A photograph of the iceberg that sank the Titanic is to be auctioned in America next month - thought to be one of the only images of the iceberg in existence.
No images taken from Titanic's deck survived the collision, which caused the loss of 1,502 lives.
The picture was taken by the captain of a different steam ship, the S.S. Etonian, two days before the fatal collision that sank the Titanic.
It was photographed in the correct area, and matches descriptions and sketches of the fatal iceberg.
A caption by Captain W F Wood identifies it as the 'blueberg' - tinted blue by the sun's rays - that sank the Titanic in three hours.
Sketches by sailors on board the Titanic - including Frederic Fleet, the lookout who first spotted it - look 'eerily similar' to the photograph, according to U.S. auctioneer R R Auctions.
The 13"x11" photo will go on sale on December 13. It is expected to fetch $10,000.
The auctioneer says, "There are, of course, no surviving photographs of the iceberg taken from Titanic’s deck on that fateful night, several photographs of icebergs in the vicinity of the collision, taken before and after the event, have been offered throughout the years as candidates for the iceberg responsible for the disaster."
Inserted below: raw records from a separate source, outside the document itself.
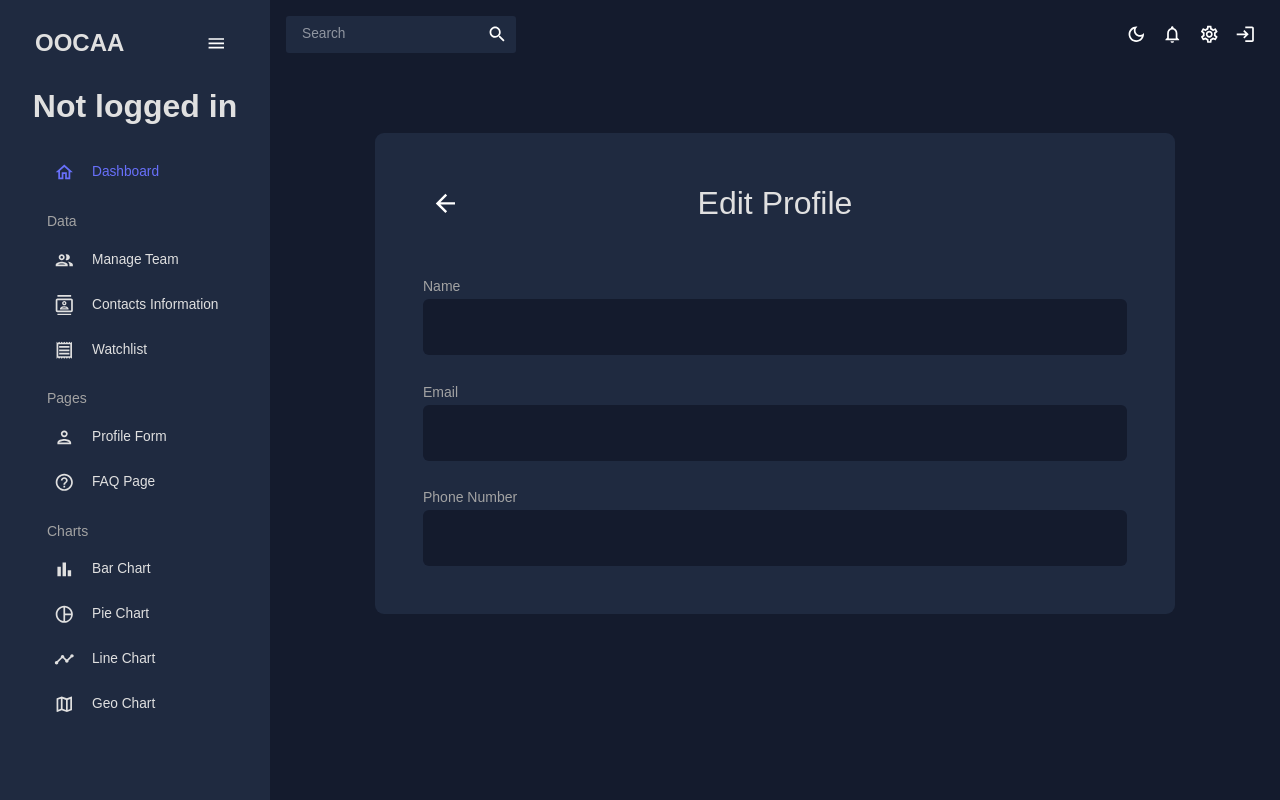
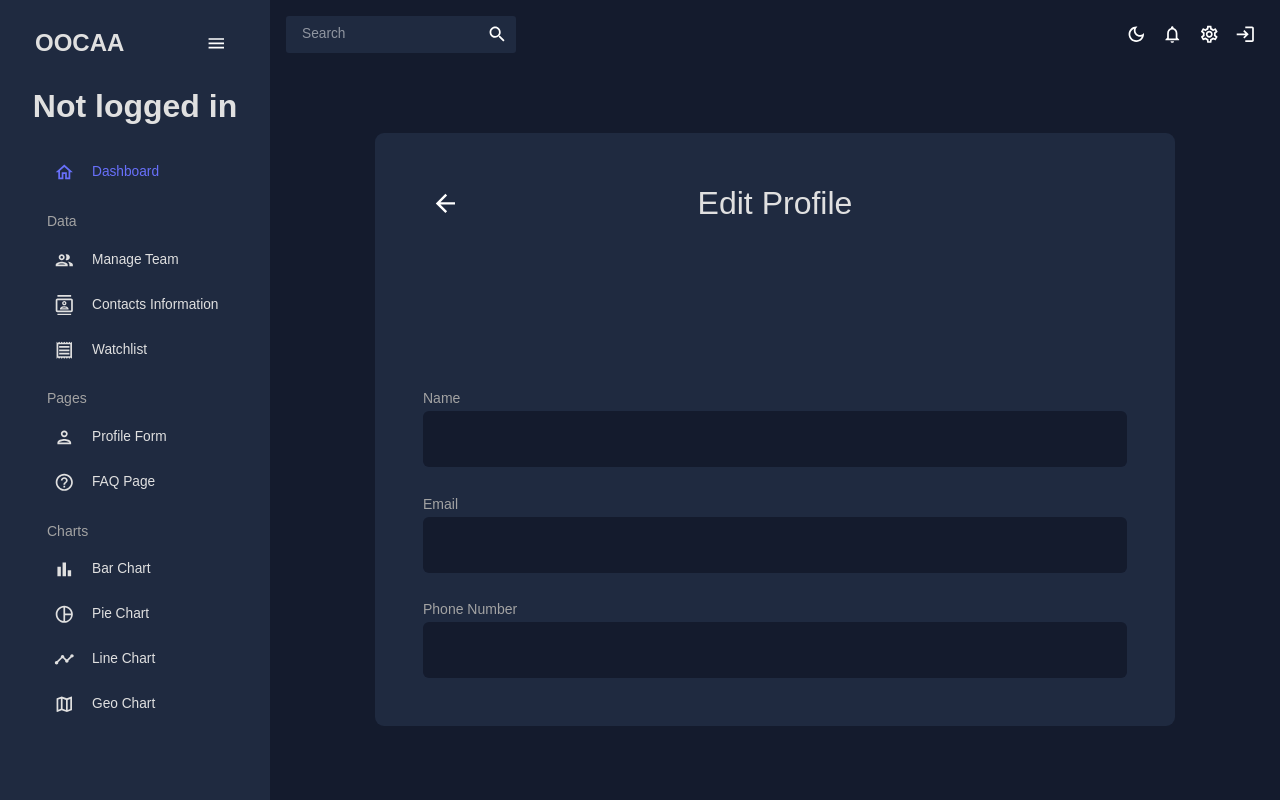
Before and after one commit to anmol02singh/OOCAA-UI, a React (Create React App) app: page /profile/edit in a window 1280 px wide. Built offline with nearby package versions, Linux system fonts and the light colour scheme; no server answers; sample sign-in values are in the browser's storage.

Commit message:
Minor improvements.

```diff
--- a/src/components/ProfileImageEditor.tsx
+++ b/src/components/ProfileImageEditor.tsx
@@ -1,5 +1,4 @@
 import React, { useEffect, useRef, useState } from 'react';
-import { useNavigate } from 'react-router-dom';
 import AvatarEditor from 'react-avatar-editor';
 import Dialog from '@mui/material/Dialog';
 import DialogContent from '@mui/material/DialogContent';
@@ -28,10 +27,11 @@ const ProfileImageEditor = (props: {
     }
 }) => {
 
-    const navigate = useNavigate();
+    const { open, onClose, pageWidth, profileImage } = props;
+
     const token = localStorage.getItem("accountToken");
     if (!token) {
-        navigate('/login')
+        onClose();
     }
 
     const {
@@ -54,9 +54,10 @@ const ProfileImageEditor = (props: {
 
     const imageUploadRef = useRef<HTMLInputElement | null>(null);
     const editorContainerRef = useRef<HTMLInputElement | null>(null);
-    const editorRef = useRef<AvatarEditor | null>(null);
+    //eslint-disable-next-line @typescript-eslint/no-explicit-any
+    const editorRef = useRef<any>(null);
+        //typescript gets mad if I don't use any and try to call editorRef.current.getImageScaledToCanvas.
 
-    const { open, onClose, pageWidth, profileImage } = props;
     const [newProfileImage, setNewProfileImage] = useState<string | undefined>(undefined);
     const [scale, setScale] = useState<number>(1);
     const [disabled, setDisabled] = useState<boolean>(true);
@@ -165,8 +166,7 @@ const ProfileImageEditor = (props: {
                         if (!success) {
                             return;
                         }
-                        onClose();
-                        window.location.reload()
+                        window.location.reload();
                     });
             }
         }
--- a/src/pages/Profile/ProfileEdit.tsx
+++ b/src/pages/Profile/ProfileEdit.tsx
@@ -23,7 +23,7 @@ const ProfileEdit = () => {
 
     const navigate = useNavigate();
     const token = localStorage.getItem("accountToken");
-    if(!token){
+    if (!token) {
         navigate('/login')
     }
 
@@ -105,7 +105,7 @@ const ProfileEdit = () => {
     }, [pageWidth]);
 
     const handleEditItem = (pageName: string) => {
-        switch(pageName){
+        switch (pageName) {
             case 'editPhoto':
                 setDialogueOpen(true);
                 break;
@@ -130,19 +130,19 @@ const ProfileEdit = () => {
                 <Grid container sx={profileElements} rowSpacing={3} columnSpacing={2}>
                     <Grid size={2}>
                         <IconButton onClick={handleCancel}>
-                            <ArrowBackIcon sx={{fontSize: '1.8rem'}} />
+                            <ArrowBackIcon sx={{ fontSize: '1.8rem' }} />
                         </IconButton>
                     </Grid>
                     <Grid size={8} sx={editProfileHeader}>
-                        <Typography variant='h2' sx={{color: colors.grey[100]}}>
+                        <Typography variant='h2' sx={{ color: colors.grey[100] }}>
                             Edit Profile
                         </Typography>
                     </Grid>
 
                     <Grid size={12} sx={profilePictureContainer}>
-                            {userData.profileImage.url && (
+
                         <Box
-                                    onClick={()=>handleEditItem('editPhoto')}
+                            onClick={() => handleEditItem('editPhoto')}
                             sx={{
                                 ...editImageContainer,
                                 "&:hover #editProfileImageOverlay": {
@@ -153,9 +153,11 @@ const ProfileEdit = () => {
                                 },
                             }}
                         >
+                            {userData.profileImage.url && (
+                                <>
                                     <img
                                         alt='profile-user'
-                                        src = {userData.profileImage.url}
+                                        src={userData.profileImage.url}
                                         style={{
                                             ...profilePicture,
                                         }}
@@ -185,10 +187,11 @@ const ProfileEdit = () => {
                                             color: colors.greenAccent[500],
                                         }}
                                     >
-                                        <EditIcon sx={{fontSize: '3rem'}} />
+                                        <EditIcon sx={{ fontSize: '3rem' }} />
                                     </Box>
+                                </>
+                            )}
                         </Box>
-                            )}
                     </Grid>
 
                     <Grid size={12}>
@@ -197,7 +200,7 @@ const ProfileEdit = () => {
                         </Typography>
                         <Button
                             fullWidth
-                            onClick={()=>handleEditItem('editName')}
+                            onClick={() => handleEditItem('editName')}
                             sx={{
                                 ...profileFieldButton,
                                 '&:hover': {
@@ -210,7 +213,7 @@ const ProfileEdit = () => {
                         >
                             <Typography
                                 sx={profileFieldButtonText}
-                                onClick={()=>handleEditItem('editName')}
+                                onClick={() => handleEditItem('editName')}
                             >
                                 {userData.name}
                             </Typography>
@@ -247,7 +250,7 @@ const ProfileEdit = () => {
                         </Typography>
                         <Button
                             fullWidth
-                            onClick={()=>handleEditItem('editEmail')}
+                            onClick={() => handleEditItem('editEmail')}
                             sx={{
                                 ...profileFieldButton,
                                 '&:hover': {
@@ -260,7 +263,7 @@ const ProfileEdit = () => {
                         >
                             <Typography
                                 sx={profileFieldButtonText}
-                                onClick={()=>handleEditItem('editEmail')}
+                                onClick={() => handleEditItem('editEmail')}
                             >
                                 {userData.email}
                             </Typography>
@@ -273,7 +276,7 @@ const ProfileEdit = () => {
                         </Typography>
                         <Button
                             fullWidth
-                            onClick={()=>handleEditItem('editPhone')}
+                            onClick={() => handleEditItem('editPhone')}
                             sx={{
                                 ...profileFieldButton,
                                 '&:hover': {
@@ -286,7 +289,7 @@ const ProfileEdit = () => {
                         >
                             <Typography
                                 sx={profileFieldButtonText}
-                                onClick={()=>handleEditItem('editPhone')}
+                                onClick={() => handleEditItem('editPhone')}
                             >
                                 {userData.phoneNumber}
                             </Typography>
--- a/src/pages/Profile/ProfileEditPhone.tsx
+++ b/src/pages/Profile/ProfileEditPhone.tsx
@@ -274,13 +274,6 @@ const ProfileEditEmail = () => {
                                 width: '100%',
                             }}
                             dropdownStyle={editPhoneDropDown}
-                            inputProps={{
-                                // endAdornment: formData.phoneNumber!==oPhone && (
-                                //     <IconButton size='small' onClick={(event) => handleinputCancel(event, oPhone)}>
-                                //         <ClearIcon />
-                                //     </IconButton>
-                                // )
-                            }}
                         >
                         </PhoneInput>
                         {errorMessageElements[errorMessageElement.type]}
--- a/src/pages/Profile/ProfileUtilities.tsx
+++ b/src/pages/Profile/ProfileUtilities.tsx
@@ -191,12 +191,14 @@ export const useProfileDisplayStyling = () => {
         ...profileItemContainer(pageWidth),
         width: pageWidth >= mdWindowWidth ? '58%' : '95%',
         minWidth: '21rem',
+        minHeight: '33rem'
     });
 
     const regProfileCardContainer = (pageWidth: number): React.CSSProperties => ({
         ...profileItemContainer(pageWidth),
         width: pageWidth >= mdWindowWidth ? '42%' : '75%',
         minWidth: '20rem',
+        minHeight: '22rem'
     });
 
     const regImageContainer = (pageWidth: number): React.CSSProperties => ({
@@ -293,6 +295,7 @@ export const useEditProfileStyling = () => {
         width: '90%',
         maxWidth: '50rem',
         minWidth: '21rem',
+        minHeight: '37rem',
         overflow: 'hidden',
         margin: '4rem 0',
     });
@@ -396,6 +399,7 @@ export const useEditItemStyling = () => {
         width: '90%',
         maxWidth: '40rem',
         minWidth: '21rem',
+        minHeight: '26rem',
         overflow: 'hidden',
         margin: '5rem 0'
     });
```
Lines whose indentation alone changed are shown as unchanged.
"The fact that the particular iceberg in the Etonian image offered here is known to have been photographed at a position arguably 2-3 days’ iceberg travel time to Titanic’s foundering position, and that it substantially matches both the sketches drawn by Titanic’s crewmen and the photo taken after the ship went down, allows noted Titanic experts to establish this photograph as capturing the iceberg everyone has been talking about for the past century."